- Hitatch Travelstar series that begin with model code "Z". This includes Z7K320, Z5K500, and Z5K320
- Momentus Thin Hard Drives | Seagate
- Micron/Crucial C400 series with "AK" in the model number (see below)
- note that Micron is Crucial's parent company. Micron manufacturers the "C" series while Crucial manufactures the "M" series. Reportedly, only the C series is compatible with the x220.
Modifiable 9.5mm SSD
- Micron/Crucial C300 with the spacer mod. See X220 SSD 7mm Mod (Crucial C300)
- Micron/Crucial C400/M4 with spacer mod. (still waiting on confirmation)
- Not all C400 models require a mod. "AK" = 7mm and "AC" = 9mm. Ex) MTFDDAK256MAM-1K1 = 7mm, and MTFDDAC256MAM-1K1 = 9mm. C4 Product Brief
- Intel X-25M with the spacer mod
- Intel 320 series with the spacer mod. Please note that the four screws that hold both the spacer and the top cover cannot be reused to hold just the top cover in place, since they are too long and stick out. I chose to just put the cover back on without any screws. I figured that the cover wouldn't be able to fall off since there's so little space in the drive bay. Additionally, the rubber sides seem to hold the cover in place.
- Kingston/Intel X25-E
- Crucial M4 CT256M4SSD3 mSATA 256GB SATA III MLC
- Intel 310 series
- MyDigialSSD (waiting confirmation, relatively unknown brand)
- Renice X3 (SF1222) mSATA SSD User Review
- OCZ Nocti
- Intel 510 SSD series
- Vertex 2 and 3 SSD series
- Kingston V100 series
Some people have also sanded off the protruding parts of the case which stop you inserting a 9.5mm drive without the caddy.
The moddable drives listed above tend to have a spacer which can be removed with ease and a top which can be replaced using shorter (M2) screws. Drives without the removable spacer can always be removed entirely from their shell and bodged in place.
Bending the motherboard trick

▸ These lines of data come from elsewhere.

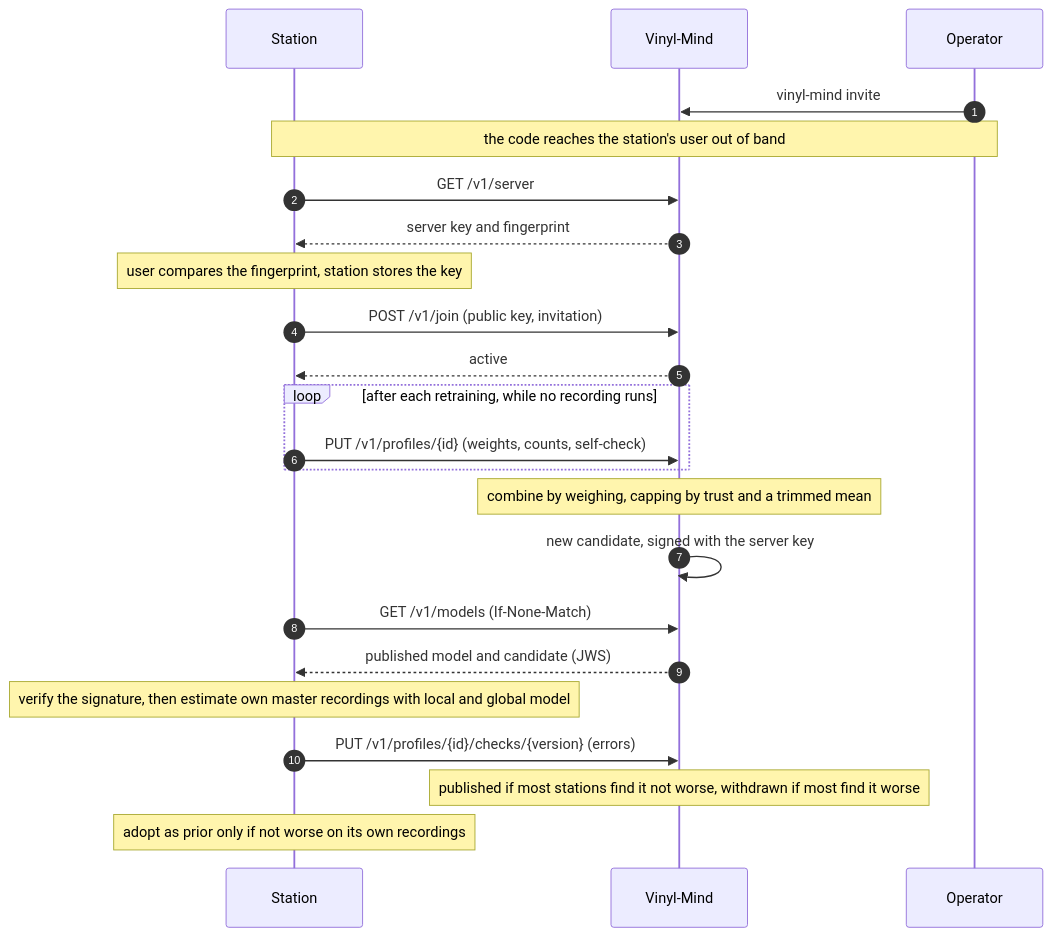
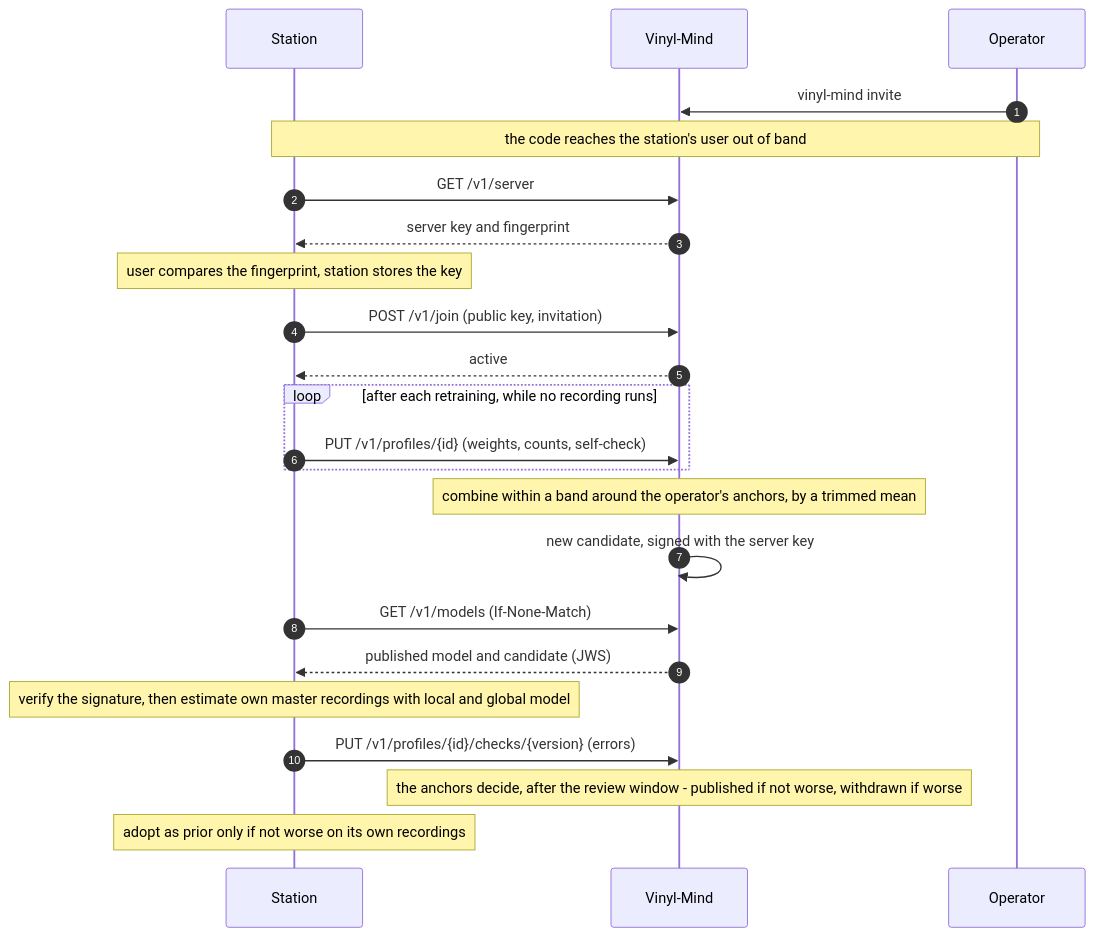
The second of 3 diagrams in docs/overview.md (michaelpietzsch/vinyl-mind), drawn with Mermaid before and after one commit. The commit also changed other lines of this file and 9 other files, not shown here.

Commit message:
Docs for 0.1.8: anchors, the band, the review window, the event log, the hardened protocol, new simulation numbers

````diff
--- a/docs/overview.md
+++ b/docs/overview.md
@@ -35,28 +35,28 @@
 ```mermaid
 sequenceDiagram
     autonumber
     participant St as Station
     participant Hub as Vinyl-Mind
     participant Op as Operator
 
     Op->>Hub: vinyl-mind invite
     Note over Op,St: the code reaches the station's user out of band
     St->>Hub: GET /v1/server
     Hub-->>St: server key and fingerprint
     Note over St: user compares the fingerprint, station stores the key
     St->>Hub: POST /v1/join (public key, invitation)
     Hub-->>St: active
 
     loop after each retraining, while no recording runs
         St->>Hub: PUT /v1/profiles/{id} (weights, counts, self-check)
     end
-    Note over Hub: combine by weighing, capping by trust and a trimmed mean
+    Note over Hub: combine within a band around the operator's anchors, by a trimmed mean
     Hub->>Hub: new candidate, signed with the server key
 
     St->>Hub: GET /v1/models (If-None-Match)
     Hub-->>St: published model and candidate (JWS)
     Note over St: verify the signature, then estimate own master recordings with local and global model
     St->>Hub: PUT /v1/profiles/{id}/checks/{version} (errors)
-    Note over Hub: published if most stations find it not worse, withdrawn if most find it worse
+    Note over Hub: the anchors decide, after the review window - published if not worse, withdrawn if worse
     Note over St: adopt as prior only if not worse on its own recordings
 ```
````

Absolutely do not attempt this, but it is possible to unmount a good portion of the motherboard and slightly bend the side with the SATA port up, while sliding the over sized drive (without) caddy into the slot. The SATA port will need to be bent down to properly mate with the drive. At this point the drive is now firmly in the case and cannot be removed without performing the same trick in reverse, simply damaging the motherboard, or sanding/Dremeling the "teeth" at the entrance of the slot while the drive is still in the machine, which might ultimately be desirable if security is an issue.